The hacker was sensationally dragged out shouting from the Ecuadoran embassy in London by British police in April after Quito terminated his seven-year asylum stay.
Washington says Assange violated the Espionage Act by releasing a vast trove of classified military and diplomatic files in 2010 about US bombing campaigns in Afghanistan and Iraq.
The initial revelations about civilian casualties and embarrassing statements made by US officials about foreign leaders were published in coordination with newspapers such as The New York Times and The Guardian.
Those stories carefully redacted the names and personal details of US operatives and local informants whose lives could have been imperiled by their identities' release.
But WikiLeaks eventually found the arrangement too confining and published the entire load of unedited cables and video files -- hundreds of thousands in all -- on its website.
None of the 18 charges against Assange relate to his site's publication of emails that alleged Russian agents stole from the Democratic Party during Donald Trump's triumphant presidential election campaign.
"WikiLeaks walks like a hostile intelligence service and talks like a hostile intelligence service," US Secretary of State Mike Pompeo said two days after Assange's arrest.
"It is time to call out WikiLeaks for what it really is -– a non-state hostile intelligence service often abetted by state actors like Russia," he said.

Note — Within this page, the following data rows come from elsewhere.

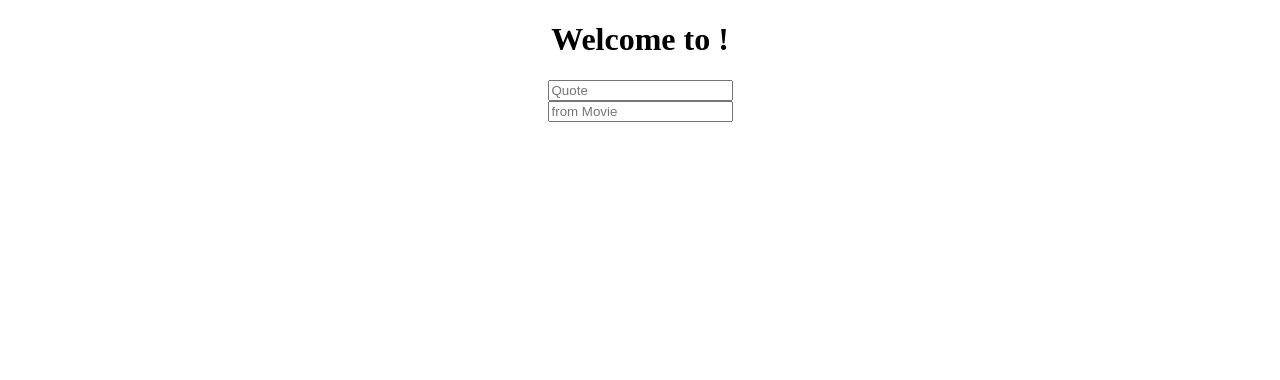
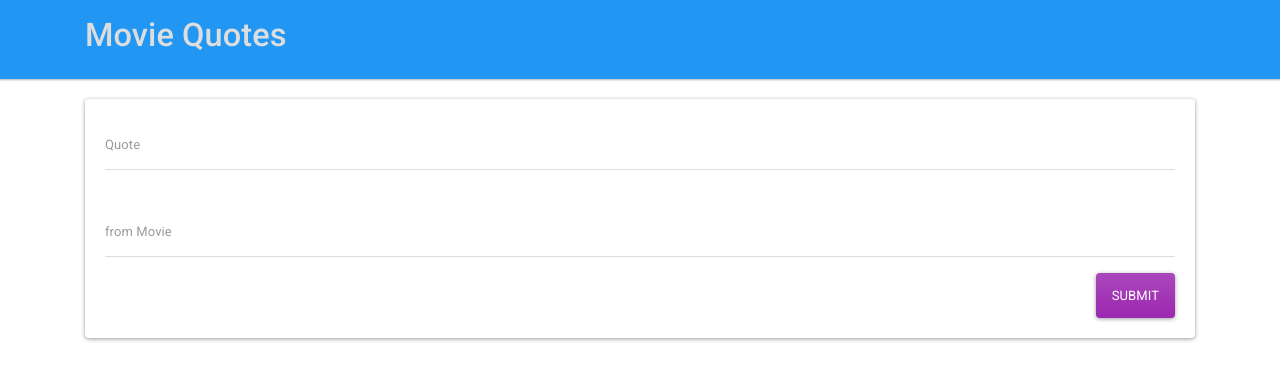
Before and after one commit to BenLBlood/movie-quotes, an Angular app in the folder MovieQuotes/: page / in a window 1280 px wide. Shown: the top 380 px of the page. Built offline with nearby package versions, Linux system fonts and the light colour scheme.

Commit message:
improved the look of my app

```diff
--- a/MovieQuotes/src/app/app.component.css
+++ b/MovieQuotes/src/app/app.component.css
@@ -0,0 +1,3 @@
+h1 {
+    color: #ddd;
+}
--- a/MovieQuotes/src/app/app.component.html
+++ b/MovieQuotes/src/app/app.component.html
@@ -1,12 +1,31 @@
 <!--The content below is only a placeholder and can be replaced.-->
 <div style="text-align:center">
+  <nav class="navbar navbar-dark bg-primary">
+    <div class="container">
       <h1>
-    Welcome to {{ title }}!
+        Movie Quotes
       </h1>
-  <input type="text" placeholder="Quote" name="quote" [(ngModel)]="movieQuote.quote"><br>
-  <input type="text" placeholder="from Movie" name="movie" [(ngModel)]="movieQuote.movie">
+    </div>
+  </nav><br>
+  <div class="container">
+    <div class="card">
+      <div class="card-body">
+        <form>
+          <div class="form-group">
+            <input type="text" class="form-control" placeholder="Quote" name="quote" [(ngModel)]="movieQuote.quote">
+            <br>
+          </div>
+          <div class="form-group">
+            <input type="text" class="form-control" placeholder="from Movie" name="movie" [(ngModel)]="movieQuote.movie">
+          </div>
           <p *ngIf="movieQuote.movie && movieQuote.quote">
             The best quote from
             <b>{{movieQuote.movie}}</b> is
             <b>"{{movieQuote.quote}}"</b>
           </p>
+          <button type="button" class="btn btn-info float-right"
+          (click)="onSubmit()">Submit</button>
+        </form>
+      </div>
+    </div>
+  </div>
--- a/MovieQuotes/src/app/app.component.ts
+++ b/MovieQuotes/src/app/app.component.ts
@@ -15,4 +15,8 @@ export class AppComponent {
     'quote': '',
     'movie': ''
   };
+
+  onSubmit(): void {
+    console.log("You wish to submit:", this.movieQuote);
+  }
 }
--- a/MovieQuotes/src/index.html
+++ b/MovieQuotes/src/index.html
@@ -2,9 +2,9 @@
 <html lang="en">
 <head>
   <meta charset="utf-8">
-  <title>MovieQuotes</title>
+  <title>Movie Quotes</title>
   <base href="/">
-
+  <link rel="stylesheet" href="https://bootswatch.com/4/materia/bootstrap.min.css">
   <meta name="viewport" content="width=device-width, initial-scale=1">
   <link rel="icon" type="image/x-icon" href="favicon.ico">
 </head>
```
Lines whose indentation alone changed are shown as unchanged.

Assange could be sentenced to 175 years in jail if convicted on all charges.
Assange himself might speak briefly by video link but is not expected to appear in person at Friday's largely procedural hearing.
The case is likely to last months as there are multiple opportunities for appeal.